An unusual exchange recently took place at a local business, and it still has me a bit shaken as I consider it. An employee received her paycheck, and immediately realized something was drastically wrong. She had worked a full 40 hours at her very difficult job, a job for which she has been promised $20 per hour. But when she received her paycheck she realized that she had instead been paid $2 per hour.
Naturally, she was upset. She went to her boss to get the problem corrected, since she had children at home needing to be fed, a power bill that needed to be paid and a roof that needed to be kept overhead. When she spoke to him, though, things did not go at all as she expected.
"What can I do for you, Mary?" he asked pleasantly.
"My paycheck is all wrong," she replied. "I am supposed to be making $20 per hour, and you only paid me $2 per hour. I need to get this fixed before I leave today, please."
To say that she was stunned at his response would be an understatement.
"Oh, there is nothing to be fixed. Yes, I promised you $20 per hour, but I have changed my mind. The best I can do for you is $2 per hour."
Mary blew a gasket, loudly protesting, "You can't do that, it isn't right!"
Her boss didn't care. In fact, he made matters even worse with what he said next.
"Mary, I know what I promised, but God wants me to be happy, and I can't be happy giving you what I promised. You will have to settle for $2 an hour, or you can just leave"
You, my astute readers, have probably already figured out that the above account is a parable of my own making. And you who are exceptionally thoughtful have probably already figured out where I am headed with this.
Ecclesiastes 5:4-6 says, "When thou vowest a vow unto God, defer not to pay it; for he hath no pleasure in fools: pay that which thou hast vowed. Better is it that thou shouldest not vow, than that thou shouldest vow and not pay. Suffer not thy mouth to cause thy flesh to sin; neither say thou before the angel, that it was an error: wherefore should God be angry at thy voice, and destroy the work of thine hands?"
Every day in this land men and women join hands at a marriage altar, and make vows to one another before God. They give their word to love and to be faithful and to keep themselves to one another only, for better or for worse, in sickness and in health, for richer or for poorer. I am not aware of anyone coming to that altar to make "I mights." I have never heard a man say to a woman at that moment "I might love you, I might be faithful to you, I might keep only to you."
Nor have I ever heard a woman say that. Anyone saying that would most likely find themselves alone at that altar.

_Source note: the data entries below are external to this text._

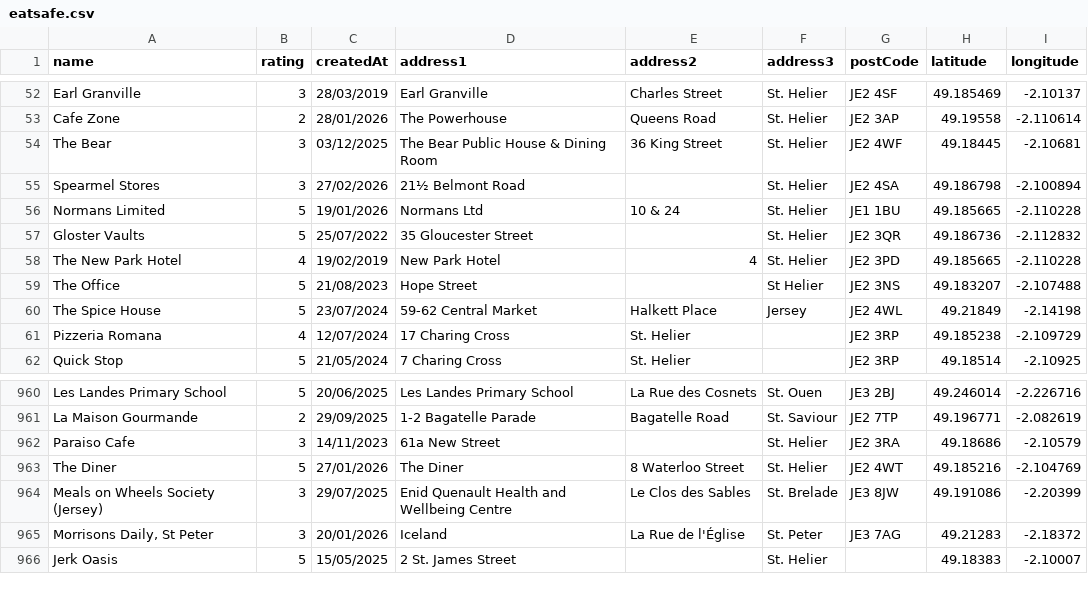
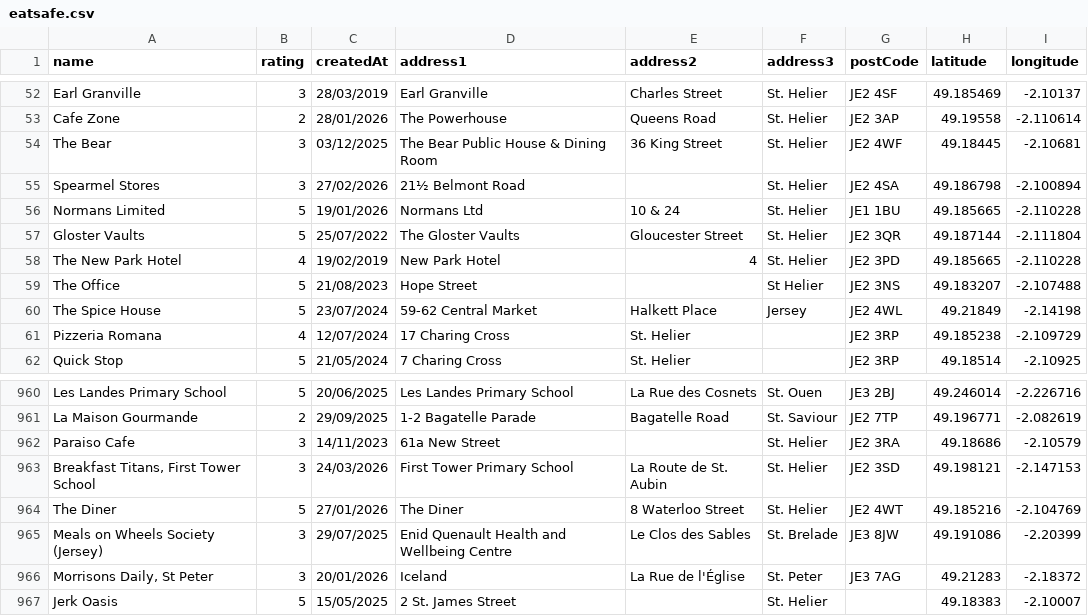
Before and after one commit to glitchjsy/opendata-downloads, a CSV file: data/eatsafe/eatsafe.csv, drawn as a sheet; only a part is shown, gaps mark what is left out.

```diff
--- a/data/eatsafe/eatsafe.csv
+++ b/data/eatsafe/eatsafe.csv
@@ -56,3 +56,3 @@ Spearmel Stores,3,27/02/2026,21½  Belmont Road,,St. Helier,JE2 4SA,49.186798,-2
 Normans Limited,5,19/01/2026,Normans Ltd,10 & 24,St. Helier,JE1 1BU,49.185665,-2.110228
-Gloster Vaults,5,25/07/2022,35 Gloucester Street,,St. Helier,JE2 3QR,49.186736,-2.112832
+Gloster Vaults,5,25/07/2022,The Gloster Vaults,Gloucester Street,St. Helier,JE2 3QR,49.187144,-2.111804
 The New Park Hotel,4,19/02/2019,New Park Hotel,4,St. Helier,JE2 3PD,49.185665,-2.110228
@@ -962,2 +962,3 @@ La Maison Gourmande,2,29/09/2025,1-2  Bagatelle Parade,Bagatelle Road,St. Saviou
 Paraiso Cafe,3,14/11/2023,61a  New Street,,St. Helier,JE2 3RA,49.18686,-2.10579
+"Breakfast Titans, First Tower School",3,24/03/2026,First Tower Primary School,La Route de St. Aubin,St. Helier,JE2 3SD,49.198121,-2.147153
 The Diner,5,27/01/2026,The Diner,8 Waterloo Street,St. Helier,JE2 4WT,49.185216,-2.104769
```
Also changed, not shown: 4 other files.
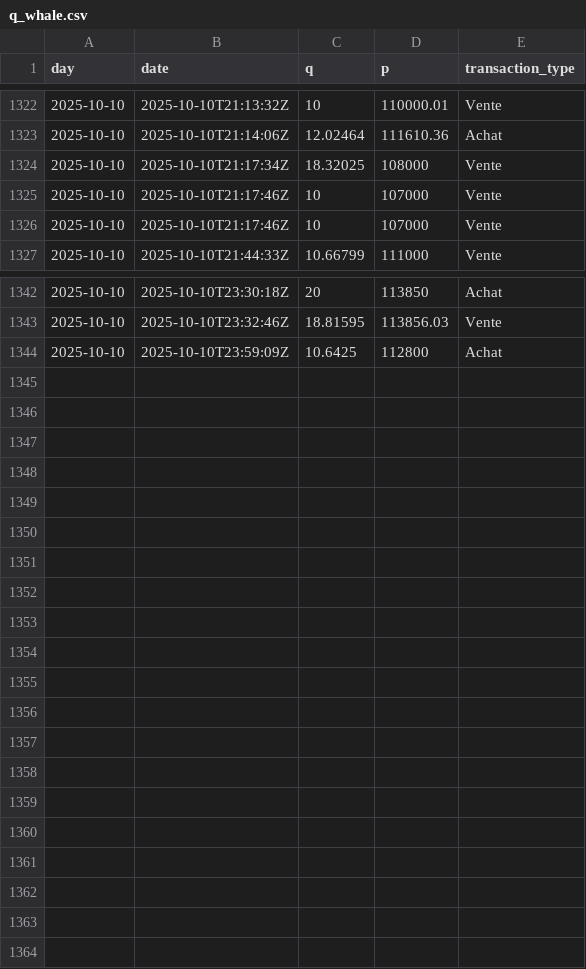
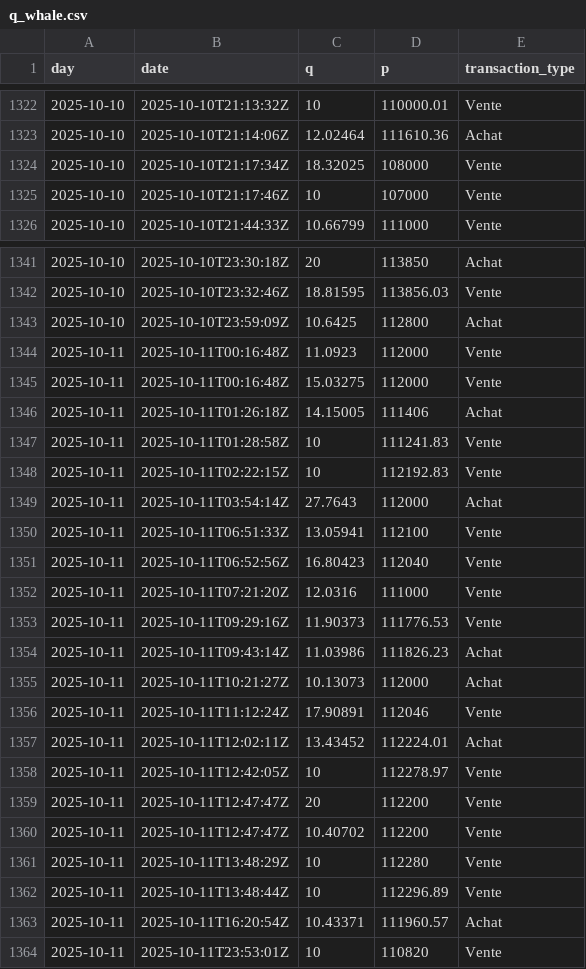
Before and after one commit to yassinedkk/binance, a CSV file: q_whale.csv, drawn as a sheet; only a part is shown, gaps mark what is left out; removed rows and columns are numbered as before the commit, all else as after; the diff names each change by its address in the sheet, - before the commit and + after, or states it on an @@ line.

```diff
--- a/q_whale.csv
+++ b/q_whale.csv
-row 1326: 2025-10-10 | 2025-10-10T21:17:46Z | 10 | 107000 | Vente
+row 1344: 2025-10-11 | 2025-10-11T00:16:48Z | 11.0923 | 112000 | Vente
+row 1345: 2025-10-11 | 2025-10-11T00:16:48Z | 15.03275 | 112000 | Vente
+row 1346: 2025-10-11 | 2025-10-11T01:26:18Z | 14.15005 | 111406 | Achat
+row 1347: 2025-10-11 | 2025-10-11T01:28:58Z | 10 | 111241.83 | Vente
+row 1348: 2025-10-11 | 2025-10-11T02:22:15Z | 10 | 112192.83 | Vente
+row 1349: 2025-10-11 | 2025-10-11T03:54:14Z | 27.7643 | 112000 | Achat
+row 1350: 2025-10-11 | 2025-10-11T06:51:33Z | 13.05941 | 112100 | Vente
+row 1351: 2025-10-11 | 2025-10-11T06:52:56Z | 16.80423 | 112040 | Vente
+row 1352: 2025-10-11 | 2025-10-11T07:21:20Z | 12.0316 | 111000 | Vente
+row 1353: 2025-10-11 | 2025-10-11T09:29:16Z | 11.90373 | 111776.53 | Vente
+row 1354: 2025-10-11 | 2025-10-11T09:43:14Z | 11.03986 | 111826.23 | Achat
+row 1355: 2025-10-11 | 2025-10-11T10:21:27Z | 10.13073 | 112000 | Achat
+row 1356: 2025-10-11 | 2025-10-11T11:12:24Z | 17.90891 | 112046 | Vente
+row 1357: 2025-10-11 | 2025-10-11T12:02:11Z | 13.43452 | 112224.01 | Achat
+row 1358: 2025-10-11 | 2025-10-11T12:42:05Z | 10 | 112278.97 | Vente
+row 1359: 2025-10-11 | 2025-10-11T12:47:47Z | 20 | 112200 | Vente
+row 1360: 2025-10-11 | 2025-10-11T12:47:47Z | 10.40702 | 112200 | Vente
+row 1361: 2025-10-11 | 2025-10-11T13:48:29Z | 10 | 112280 | Vente
+row 1362: 2025-10-11 | 2025-10-11T13:48:44Z | 10 | 112296.89 | Vente
+row 1363: 2025-10-11 | 2025-10-11T16:20:54Z | 10.43371 | 111960.57 | Achat
+row 1364: 2025-10-11 | 2025-10-11T23:53:01Z | 10 | 110820 | Vente
```
Also changed, not shown: df_normal.csv, df_whale.csv.
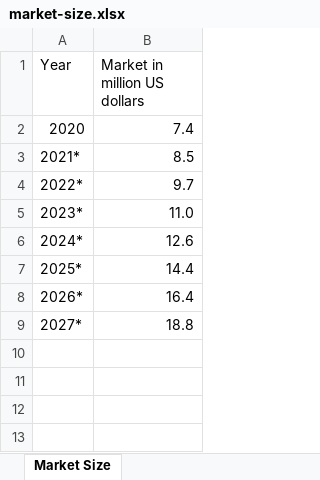
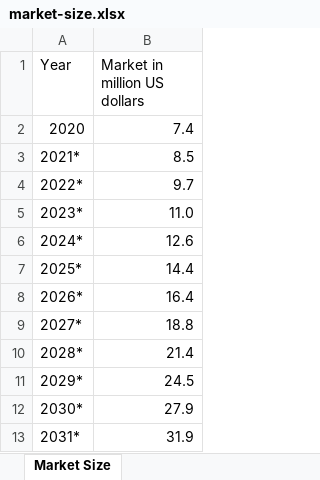
Before and after one commit to ghasemizade/talambar_cdn, an Excel workbook: business/investment/market-size.xlsx, sheet Market Size, drawn as a sheet; values as stored, in another font and other column widths than the file's, no borders; charts and pictures and table styles not drawn; the diff names each change by its address in the sheet, - before the commit and + after, or states it on an @@ line.

```diff
--- a/business/investment/market-size.xlsx (sheet Market Size)
+++ b/business/investment/market-size.xlsx (sheet Market Size)
+row 10: 2028* | 21.4
+row 11: 2029* | 24.5
+row 12: 2030* | 27.9
+row 13: 2031* | 31.9
```
Also changed, not shown: charts or pictures, 7 other files.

A vow. A promise. A word given. How dare such things be abandoned for an adulterous relationship. And how blasphemous to drag God into that filthiness by claiming that "He wants you to be happy," i.e. he wants you to cheat on the spouse to whom you made those vows before him!
Husbands, wives, a vow is a vow. You should keep those vows just as faithfully as you expect everyone else to keep their vows to you. Can you imagine finding out that Mary, from the parable I gave, was at that very moment breaking her vows to her husband? Would we not regard her as a hypocrite for expecting a boss to keep his vows of a salary while she was abandoning her vows of faithfulness?
Adultery destroys homes, wrecks the lives of innocent children, removes God's power from churches, and weakens an entire society. Sir, ma'am, keep your vows.
Bo Wagner is pastor of the Cornerstone Baptist Church of Mooresboro, N.C., a widely traveled evangelist and the author of several books. His books are available on Amazon and at www.wordofhismouth.com. He can be contacted by email at [email protected]